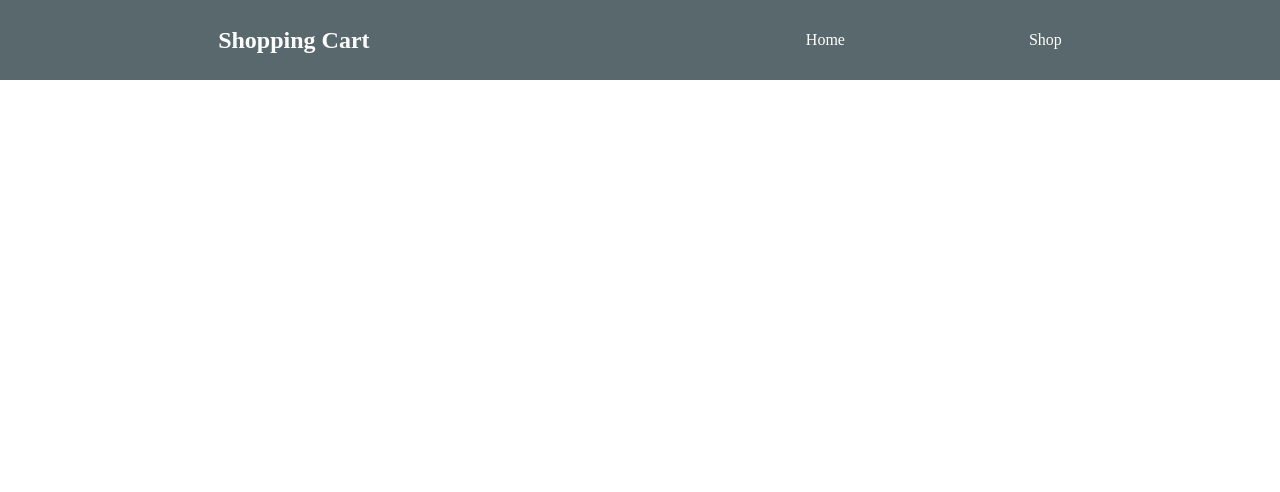
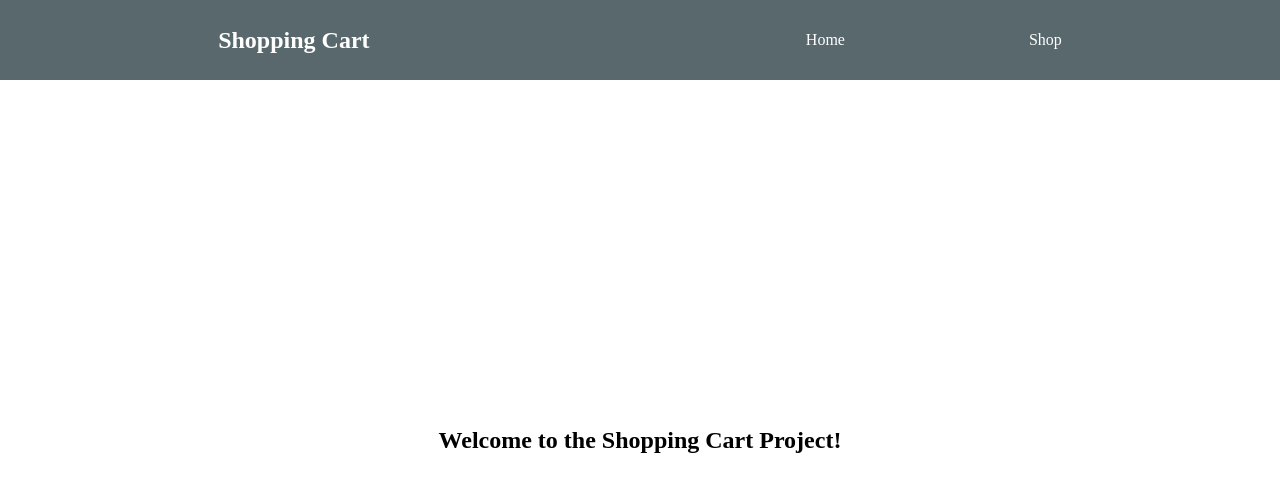
Before and after one commit to Luc-0/shopping-cart, a React (Create React App) app: page / in a window 1280 px wide. Shown: the top 492 px of the page. Built offline with nearby package versions, Linux system fonts and the light colour scheme.

Commit message:
Add home component

```diff
--- a/src/App.css
+++ b/src/App.css
@@ -1,4 +1,4 @@
 .app {
-  height: 100vh;
-  width: 100vw;
+  height: 100%;
+  width: 100%;
 }
--- a/src/App.js
+++ b/src/App.js
@@ -1,13 +1,18 @@
 import React from 'react';
 import { BrowserRouter as Router, Switch, Route } from 'react-router-dom';
+import './App.css';
 import NavBar from './components/NavBar';
-import './App.css';
+import Home from './components/Home';
 
 function App() {
   return (
     <div className="app">
       <Router>
         <NavBar />
+
+        <Switch>
+          <Route exact path="/" component={Home} />
+        </Switch>
       </Router>
     </div>
   );
--- /dev/null
+++ b/src/components/Home.css
@@ -0,0 +1,6 @@
+.homepage {
+  height: 90vh;
+  display: flex;
+  justify-content: center;
+  align-items: center;
+}
--- /dev/null
+++ b/src/components/Home.js
@@ -0,0 +1,12 @@
+import React from 'react';
+import './Home.css';
+
+const Home = () => {
+  return (
+    <div className="homepage">
+      <h2>Welcome to the Shopping Cart Project!</h2>
+    </div>
+  );
+};
+
+export default Home;
--- a/src/components/NavBar.css
+++ b/src/components/NavBar.css
@@ -4,7 +4,7 @@ nav {
   justify-content: space-around;
   background-color: rgb(88, 104, 109);
   color: white;
-  height: 10%;
+  height: 10vh;
   width: 100%;
 }
 
--- a/src/index.css
+++ b/src/index.css
@@ -1,4 +1,5 @@
 * {
   padding: 0;
   margin: 0;
+  box-sizing: border-box;
 }
```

####################

WHAT YOU HAVE TO DO → Reproduce the whole listing verbatim. Pictures stay out of the copy.

ANSWER FOR THIS EXERCISE →
Before and after one commit to Luc-0/shopping-cart, a React (Create React App) app: page / in a window 1280 px wide. Shown: the top 492 px of the page. Built offline with nearby package versions, Linux system fonts and the light colour scheme.

Commit message:
Add home component

```diff
--- a/src/App.css
+++ b/src/App.css
@@ -1,4 +1,4 @@
 .app {
-  height: 100vh;
-  width: 100vw;
+  height: 100%;
+  width: 100%;
 }
--- a/src/App.js
+++ b/src/App.js
@@ -1,13 +1,18 @@
 import React from 'react';
 import { BrowserRouter as Router, Switch, Route } from 'react-router-dom';
+import './App.css';
 import NavBar from './components/NavBar';
-import './App.css';
+import Home from './components/Home';
 
 function App() {
   return (
     <div className="app">
       <Router>
         <NavBar />
+
+        <Switch>
+          <Route exact path="/" component={Home} />
+        </Switch>
       </Router>
     </div>
   );
--- /dev/null
+++ b/src/components/Home.css
@@ -0,0 +1,6 @@
+.homepage {
+  height: 90vh;
+  display: flex;
+  justify-content: center;
+  align-items: center;
+}
--- /dev/null
+++ b/src/components/Home.js
@@ -0,0 +1,12 @@
+import React from 'react';
+import './Home.css';
+
+const Home = () => {
+  return (
+    <div className="homepage">
+      <h2>Welcome to the Shopping Cart Project!</h2>
+    </div>
+  );
+};
+
+export default Home;
--- a/src/components/NavBar.css
+++ b/src/components/NavBar.css
@@ -4,7 +4,7 @@ nav {
   justify-content: space-around;
   background-color: rgb(88, 104, 109);
   color: white;
-  height: 10%;
+  height: 10vh;
   width: 100%;
 }
 
--- a/src/index.css
+++ b/src/index.css
@@ -1,4 +1,5 @@
 * {
   padding: 0;
   margin: 0;
+  box-sizing: border-box;
 }
```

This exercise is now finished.